Paying the Price: Feds Increasingly Unhappy With Salaries

 

larry1235/Shutterstock.com

Despite an unprecedented three-year pay freeze, a majority of federal employees are still at least somewhat satisfied with their pay. That percentage of employees who feel that way, however, is plummeting.

In 2010 — the last year feds received an across-the-board raise — 66 percent of federal workers provided a positive response when asked, “Considering everything, how satisfied are you with your pay?” according to the annual Federal Employee Viewpoint Survey. In the 2013 report, which the Office of Personnel Management released last week, just 54 percent of respondents said the same.

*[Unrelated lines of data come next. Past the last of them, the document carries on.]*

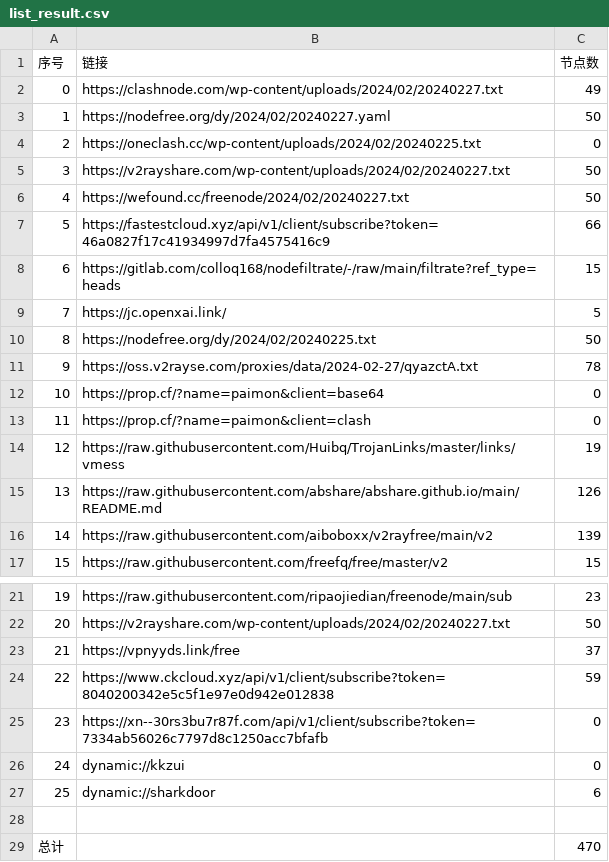
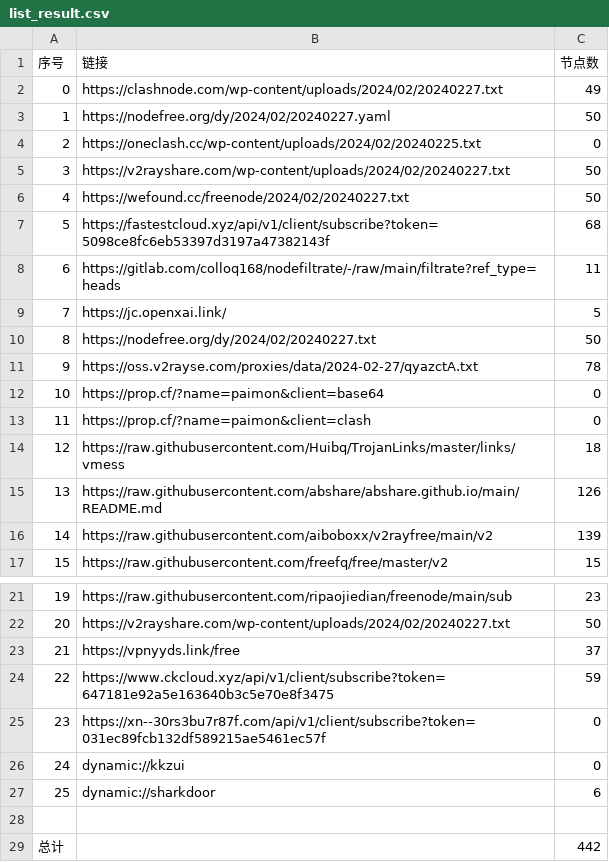
Before and after one commit to starsdream666/NoMoreWalls, a CSV file: list_result.csv, drawn as a sheet; only a part is shown, gaps mark what is left out.

```diff
--- a/list_result.csv
+++ b/list_result.csv
@@ -6,6 +6,6 @@
 4,https://wefound.cc/freenode/2024/02/20240227.txt,50
-5,https://fastestcloud.xyz/api/v1/client/subscribe?token=46a0827f17c41934997d7fa4575416c9,66
-6,https://gitlab.com/colloq168/nodefiltrate/-/raw/main/filtrate?ref_type=heads,15
+5,https://fastestcloud.xyz/api/v1/client/subscribe?token=5098ce8fc6eb53397d3197a47382143f,68
+6,https://gitlab.com/colloq168/nodefiltrate/-/raw/main/filtrate?ref_type=heads,11
 7,https://jc.openxai.link/,5
-8,https://nodefree.org/dy/2024/02/20240225.txt,50
+8,https://nodefree.org/dy/2024/02/20240227.txt,50
 9,https://oss.v2rayse.com/proxies/data/2024-02-27/qyazctA.txt,78
@@ -13,3 +13,3 @@
 11,https://prop.cf/?name=paimon&client=clash,0
-12,https://raw.githubusercontent.com/Huibq/TrojanLinks/master/links/vmess,19
+12,https://raw.githubusercontent.com/Huibq/TrojanLinks/master/links/vmess,18
 13,https://raw.githubusercontent.com/abshare/abshare.github.io/main/README.md,126
@@ -23,4 +23,4 @@
 21,https://vpnyyds.link/free,37
-22,https://www.ckcloud.xyz/api/v1/client/subscribe?token=8040200342e5c5f1e97e0d942e012838,59
-23,https://xn--30rs3bu7r87f.com/api/v1/client/subscribe?token=7334ab56026c7797d8c1250acc7bfafb,0
+22,https://www.ckcloud.xyz/api/v1/client/subscribe?token=647181e92a5e163640b3c5e70e8f3475,59
+23,https://xn--30rs3bu7r87f.com/api/v1/client/subscribe?token=031ec89fcb132df589215ae5461ec57f,0
 24,dynamic://kkzui,0
@@ -28,2 +28,2 @@
 
-总计,,470
+总计,,442
```
Also changed, not shown: 19 other files.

Continue reading “Paying the Price: Feds Increasingly Unhappy With Salaries”

The Shutdown’s Squeeze On Science And Health

by NPR Staff October 01, 2013 6:41 PM

This image was posted by NASA to the agency's official Instagram account.This image was to the agency’s official Instagram account.

NASA/Getty Images

In addition to shutdowns of (including Alcatraz Island and Yosemite) and the supplemental nutrition program for , the mandatory furloughs are affecting a science and health agencies. Here’s a snapshot:


The “most painful consequence [of the shutdown for National Institutes of Health] is for the clinical center, the largest research hospital in the world” says NIH Director Francis Collins. Many of the hospital’s patients have cancer, a rare genetic disease or a serious infection that hasn’t been relieved elsewhere, Collins says. But Tuesday NIH had to close its doors to new patients. “How would you feel as a parent of a child with cancer,” Collins asks, “hoping that somehow NIH and its clinical center might provide some rescue from a very difficult situation, to hear that, frankly, you can’t come, because the government won’t be able to stay open.”

More specifically at the NIH clinical center:

  • No new studies will be started. Four had been slated to begin this week, but won’t if the shutdown continues.
  • No new patients will be enrolled in any of the 1,437 studies now underway. Roughly 500of those are studying new drugs and devices, and of those 255 are looking at cancer treatments for adults and children.
  • The hospital’s reduced staff will continue to care for existing patients, but new patients will not be admitted unless the NIH Clinical Center’s director deems it medically necessary.

Meanwhile, workers will show up to feed and care for animals in NIH labs, but basic research conducted by NIH scientists there will stop. Continue reading “The Shutdown’s Squeeze On Science And Health”

Federal Workers’ Job Satisfaction in Freefall

Federal Workers’ Job Satisfaction in Freefall

By , About.com GuideDecember 18, 2012

Robert Longley

Back in February, all 1.8 million federal government employees were given a chance to rate their job satisfaction. The results were disturbing, as the overall job satisfaction and level of commitment of the federal workforce fell its lowest point since 2003.

In 2011, 64 out of every 100 federal employees said they were satisfied with their jobs. As we near the end of 2012, and the third year of the pay freeze imposed by President Obama in 2010, that number has fallen to 60.8 out of 100. The 5% drop is the largest in the history of the survey. At the same time, the Hay Group reported that employee satisfaction in the private sector remained steady, with a score of 70 out of 100. Continue reading “Federal Workers’ Job Satisfaction in Freefall”